The electrochemical history (voltage-time variations) of titanium oxide-solution interfaces can vary widely in vivo, particularly where oxide abrasion is present, and it is important to assess the effects of voltage on the impedance behavior of the interface. Potential step impedance analysis (PSIA) utilizes a time and frequency domain methodology to assess the electrochemical impedance of electrified interfaces over a range of voltages. The PSIA method was used to study the combined effects of scanning electrical potential and the presence of solution-born organic species (protein, amino acids, etc.) on the electrochemical properties of cpTi. The specific solutions used in these scanning PSIA experiments were phosphate buffered saline and cell culture medium supplemented with 10% fetal bovine serum. The results show that electrochemical impedance properties of cpTi are voltage-time history dependent and strongly influenced by electrical potential within the -1000 mV to +1000 mV range studied. Moreover, the presence of biologically relevant molecules in the electrolyte solution alters the impedance properties only at cathodic potentials. Specifically, at cathodic potentials, these organic species have been shown to suppress the cathodic current density, shift the zero current potential in the cathodic direction, and increase the interfacial capacitance, polarization resistance, and the distribution of surface relaxation times. At anodic potentials, the presence of the organic species does not alter any of the electrochemical properties examined.
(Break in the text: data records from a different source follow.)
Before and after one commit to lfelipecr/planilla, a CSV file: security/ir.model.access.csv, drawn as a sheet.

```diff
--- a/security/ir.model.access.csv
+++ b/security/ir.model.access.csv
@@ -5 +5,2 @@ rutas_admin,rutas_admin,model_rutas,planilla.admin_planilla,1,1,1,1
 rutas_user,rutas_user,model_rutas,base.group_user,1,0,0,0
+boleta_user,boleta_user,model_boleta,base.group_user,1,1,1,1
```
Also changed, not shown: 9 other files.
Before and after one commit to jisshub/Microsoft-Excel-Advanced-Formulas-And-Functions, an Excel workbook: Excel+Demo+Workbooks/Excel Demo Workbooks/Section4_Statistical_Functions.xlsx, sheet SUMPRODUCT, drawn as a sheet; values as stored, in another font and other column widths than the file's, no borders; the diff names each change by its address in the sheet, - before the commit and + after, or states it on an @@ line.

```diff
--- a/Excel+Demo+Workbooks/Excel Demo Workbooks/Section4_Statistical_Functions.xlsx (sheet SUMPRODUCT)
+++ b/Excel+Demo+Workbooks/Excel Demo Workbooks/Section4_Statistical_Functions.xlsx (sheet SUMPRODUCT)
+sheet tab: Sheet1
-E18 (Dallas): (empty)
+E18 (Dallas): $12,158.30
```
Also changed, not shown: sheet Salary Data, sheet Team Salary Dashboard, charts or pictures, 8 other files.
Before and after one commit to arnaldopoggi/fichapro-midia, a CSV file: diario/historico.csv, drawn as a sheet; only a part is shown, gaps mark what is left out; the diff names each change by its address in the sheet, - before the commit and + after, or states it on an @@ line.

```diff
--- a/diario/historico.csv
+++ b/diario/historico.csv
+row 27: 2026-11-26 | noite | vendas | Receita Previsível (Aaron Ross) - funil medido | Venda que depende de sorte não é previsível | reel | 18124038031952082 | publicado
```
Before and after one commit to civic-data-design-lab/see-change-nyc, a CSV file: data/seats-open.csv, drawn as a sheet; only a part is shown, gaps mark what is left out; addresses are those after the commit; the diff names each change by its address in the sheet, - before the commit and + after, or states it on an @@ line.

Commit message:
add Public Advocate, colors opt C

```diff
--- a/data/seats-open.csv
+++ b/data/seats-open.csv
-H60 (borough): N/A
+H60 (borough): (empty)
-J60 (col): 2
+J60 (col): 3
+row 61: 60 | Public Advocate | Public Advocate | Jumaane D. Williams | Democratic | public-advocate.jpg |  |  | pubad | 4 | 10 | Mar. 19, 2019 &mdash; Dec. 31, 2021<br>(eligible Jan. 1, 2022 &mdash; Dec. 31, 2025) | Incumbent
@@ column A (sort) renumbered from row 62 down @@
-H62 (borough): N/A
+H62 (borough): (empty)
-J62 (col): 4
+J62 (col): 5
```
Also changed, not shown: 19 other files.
Overall, these results show the importance of understanding of the variation in electrochemical potentials achievable in vivo and the effects voltage history has on interfacial electrochemical behavior.
- Electrochemical impedance
- Voltage effects